Read the data, and whenever a line holds the word "more", report that line.

◆ ◆ ◆ ◆ ◆ ◆ ◆

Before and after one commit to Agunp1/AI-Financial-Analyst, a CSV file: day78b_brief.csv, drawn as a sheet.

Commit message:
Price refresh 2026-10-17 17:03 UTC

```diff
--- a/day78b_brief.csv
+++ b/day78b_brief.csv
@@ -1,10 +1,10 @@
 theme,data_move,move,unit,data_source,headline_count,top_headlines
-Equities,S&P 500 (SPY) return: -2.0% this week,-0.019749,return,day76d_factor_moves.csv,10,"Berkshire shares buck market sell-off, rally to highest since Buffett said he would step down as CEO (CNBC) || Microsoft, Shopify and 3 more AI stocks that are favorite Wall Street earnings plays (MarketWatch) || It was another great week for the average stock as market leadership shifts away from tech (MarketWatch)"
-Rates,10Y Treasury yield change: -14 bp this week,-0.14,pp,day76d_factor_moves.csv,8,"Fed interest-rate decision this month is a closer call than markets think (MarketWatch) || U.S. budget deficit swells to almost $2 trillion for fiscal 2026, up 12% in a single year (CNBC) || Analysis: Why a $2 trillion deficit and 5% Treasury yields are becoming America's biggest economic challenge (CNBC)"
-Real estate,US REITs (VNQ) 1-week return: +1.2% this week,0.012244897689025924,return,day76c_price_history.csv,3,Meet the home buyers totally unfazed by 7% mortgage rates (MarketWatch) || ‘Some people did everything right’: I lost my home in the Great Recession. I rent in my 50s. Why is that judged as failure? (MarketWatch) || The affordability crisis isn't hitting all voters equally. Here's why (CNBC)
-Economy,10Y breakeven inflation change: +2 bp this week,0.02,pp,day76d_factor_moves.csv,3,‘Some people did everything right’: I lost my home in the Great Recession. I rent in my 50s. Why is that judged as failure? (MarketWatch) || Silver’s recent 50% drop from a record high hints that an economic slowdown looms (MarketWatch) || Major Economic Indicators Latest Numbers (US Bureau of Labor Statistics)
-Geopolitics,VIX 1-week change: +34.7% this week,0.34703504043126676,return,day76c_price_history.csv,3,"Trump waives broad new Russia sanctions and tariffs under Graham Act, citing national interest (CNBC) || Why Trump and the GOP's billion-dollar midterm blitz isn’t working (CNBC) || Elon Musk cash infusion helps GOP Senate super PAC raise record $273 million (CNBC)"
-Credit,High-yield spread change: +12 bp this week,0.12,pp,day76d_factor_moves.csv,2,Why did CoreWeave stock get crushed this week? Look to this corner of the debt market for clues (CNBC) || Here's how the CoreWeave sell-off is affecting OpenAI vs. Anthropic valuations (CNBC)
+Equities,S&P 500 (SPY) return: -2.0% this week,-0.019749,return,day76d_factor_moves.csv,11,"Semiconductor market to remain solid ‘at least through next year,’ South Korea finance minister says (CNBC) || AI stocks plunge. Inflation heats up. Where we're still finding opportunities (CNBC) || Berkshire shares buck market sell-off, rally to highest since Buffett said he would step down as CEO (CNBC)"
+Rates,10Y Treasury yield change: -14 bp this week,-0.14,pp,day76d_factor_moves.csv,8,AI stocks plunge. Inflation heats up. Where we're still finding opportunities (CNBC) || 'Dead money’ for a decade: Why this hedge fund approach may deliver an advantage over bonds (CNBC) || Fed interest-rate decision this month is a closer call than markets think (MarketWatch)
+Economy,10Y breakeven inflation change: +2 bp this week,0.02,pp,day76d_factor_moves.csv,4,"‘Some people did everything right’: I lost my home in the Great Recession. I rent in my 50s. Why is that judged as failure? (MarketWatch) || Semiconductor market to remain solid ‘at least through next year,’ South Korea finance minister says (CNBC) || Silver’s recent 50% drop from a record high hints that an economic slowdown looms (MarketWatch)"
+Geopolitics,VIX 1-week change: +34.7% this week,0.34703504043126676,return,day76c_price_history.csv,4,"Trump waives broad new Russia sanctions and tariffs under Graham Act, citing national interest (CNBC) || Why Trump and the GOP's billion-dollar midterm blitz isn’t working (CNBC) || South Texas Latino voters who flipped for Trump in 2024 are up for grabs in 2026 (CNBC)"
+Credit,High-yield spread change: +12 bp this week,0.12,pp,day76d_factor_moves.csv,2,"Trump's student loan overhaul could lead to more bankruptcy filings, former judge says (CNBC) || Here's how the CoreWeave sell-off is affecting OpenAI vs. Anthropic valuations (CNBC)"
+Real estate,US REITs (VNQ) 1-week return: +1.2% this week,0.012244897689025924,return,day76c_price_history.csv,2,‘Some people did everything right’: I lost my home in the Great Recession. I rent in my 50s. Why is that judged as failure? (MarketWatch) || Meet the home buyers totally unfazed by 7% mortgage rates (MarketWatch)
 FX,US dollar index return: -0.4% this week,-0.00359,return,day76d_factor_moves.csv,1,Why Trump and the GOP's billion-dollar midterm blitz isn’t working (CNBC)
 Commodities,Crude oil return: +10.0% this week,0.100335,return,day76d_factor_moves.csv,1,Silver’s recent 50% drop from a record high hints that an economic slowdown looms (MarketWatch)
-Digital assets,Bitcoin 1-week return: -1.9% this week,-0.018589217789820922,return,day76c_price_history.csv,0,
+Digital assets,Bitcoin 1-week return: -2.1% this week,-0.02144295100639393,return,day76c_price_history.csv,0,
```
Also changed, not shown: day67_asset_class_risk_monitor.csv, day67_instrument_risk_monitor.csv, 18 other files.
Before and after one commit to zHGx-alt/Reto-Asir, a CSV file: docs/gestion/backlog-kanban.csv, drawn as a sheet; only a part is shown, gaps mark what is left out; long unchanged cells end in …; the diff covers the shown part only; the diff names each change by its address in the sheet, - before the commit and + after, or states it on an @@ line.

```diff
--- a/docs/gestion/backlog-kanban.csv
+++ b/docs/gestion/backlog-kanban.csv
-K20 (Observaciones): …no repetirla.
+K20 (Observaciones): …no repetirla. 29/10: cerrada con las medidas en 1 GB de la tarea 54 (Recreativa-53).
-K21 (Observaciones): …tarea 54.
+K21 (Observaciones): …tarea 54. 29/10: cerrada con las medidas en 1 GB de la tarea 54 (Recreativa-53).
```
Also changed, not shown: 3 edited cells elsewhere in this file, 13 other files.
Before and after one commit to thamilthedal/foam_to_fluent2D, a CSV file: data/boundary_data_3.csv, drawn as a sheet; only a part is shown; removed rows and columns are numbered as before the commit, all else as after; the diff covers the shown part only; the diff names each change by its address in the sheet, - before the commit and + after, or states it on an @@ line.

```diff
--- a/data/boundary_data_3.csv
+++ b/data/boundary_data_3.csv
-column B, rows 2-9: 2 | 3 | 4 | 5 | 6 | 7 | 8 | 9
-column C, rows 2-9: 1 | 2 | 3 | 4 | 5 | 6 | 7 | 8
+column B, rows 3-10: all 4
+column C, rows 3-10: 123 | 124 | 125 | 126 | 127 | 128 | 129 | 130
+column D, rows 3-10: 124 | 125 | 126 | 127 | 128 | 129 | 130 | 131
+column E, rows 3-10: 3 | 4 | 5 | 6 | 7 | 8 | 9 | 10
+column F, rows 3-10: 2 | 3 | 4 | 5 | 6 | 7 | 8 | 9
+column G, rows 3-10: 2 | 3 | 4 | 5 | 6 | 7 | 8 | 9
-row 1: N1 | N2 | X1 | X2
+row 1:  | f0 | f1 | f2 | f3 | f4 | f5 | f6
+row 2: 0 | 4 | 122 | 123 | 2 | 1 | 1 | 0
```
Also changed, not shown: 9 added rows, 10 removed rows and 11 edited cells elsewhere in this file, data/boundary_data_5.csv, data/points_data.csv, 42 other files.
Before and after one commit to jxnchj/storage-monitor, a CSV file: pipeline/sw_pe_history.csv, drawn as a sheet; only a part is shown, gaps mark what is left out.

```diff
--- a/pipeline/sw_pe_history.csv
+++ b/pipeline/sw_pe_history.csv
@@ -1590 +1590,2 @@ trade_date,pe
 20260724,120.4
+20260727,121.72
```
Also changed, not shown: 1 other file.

◆ ◆ ◆ ◆ ◆ ◆ ◆

Exercise result:
-Equities,S&P 500 (SPY) return: -2.0% this week,-0.019749,return,day76d_factor_moves.csv,10,"Berkshire shares buck market sell-off, rally to highest since Buffett said he would step down as CEO (CNBC) || Microsoft, Shopify and 3 more AI stocks that are favorite Wall Street earnings plays (MarketWatch) || It was another great week for the average stock as market leadership shifts away from tech (MarketWatch)"
+Credit,High-yield spread change: +12 bp this week,0.12,pp,day76d_factor_moves.csv,2,"Trump's student loan overhaul could lead to more bankruptcy filings, former judge says (CNBC) || Here's how the CoreWeave sell-off is affecting OpenAI vs. Anthropic valuations (CNBC)"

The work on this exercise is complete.